Voluntary benefits can be a good place to start – there’s a big selection and many can be offered at little or no cost to you or your employees. For example, when it comes to financial stress, there is a wide array of options. An employee purchasing program gives interest-free access to products through payroll deductions. Student loan management/repayment programs are big Millennial recruitment tools. Analyzing utilization patterns sheds light on how successful these programs are and with which audiences, and may suggest changes to add more value.
- Data can help tailor benefits communications, too.
Benefits are complicated. There are over 42 types of voluntary products alone. Half of employees have relatively little understanding of their benefit plans. One survey suggested the majority never read benefits collateral. But all your employees look to you to help them understand the products that would make the most sense for them. A big part of that comes down to communications – delivered through preferred channels, in bite-sized chunks and with messaging that’s tailored to specific employee demographics. By gaining a better understanding through analytics of trends and influences in open enrollments and utilization, more effective and tailored data-driven benefits communications can result.
Every advantage matters in recruiting and keeping the kinds of employees that will keep your organization growing. You’ll get a big advantage by making data a key to your benefits strategy – one that’s effectively customized to generational interests and needs.

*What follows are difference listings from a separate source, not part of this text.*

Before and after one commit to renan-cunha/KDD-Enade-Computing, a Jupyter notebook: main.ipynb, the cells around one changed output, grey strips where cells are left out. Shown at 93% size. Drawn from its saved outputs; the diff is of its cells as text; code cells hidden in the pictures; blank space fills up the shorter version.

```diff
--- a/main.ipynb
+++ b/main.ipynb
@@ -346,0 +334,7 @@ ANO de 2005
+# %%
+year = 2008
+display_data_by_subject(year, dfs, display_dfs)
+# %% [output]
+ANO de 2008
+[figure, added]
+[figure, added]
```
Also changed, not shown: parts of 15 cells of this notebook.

HUB International’s employee benefit specialists consult with employers of all sizes and in all industries on every aspect of employee benefits program planning and management.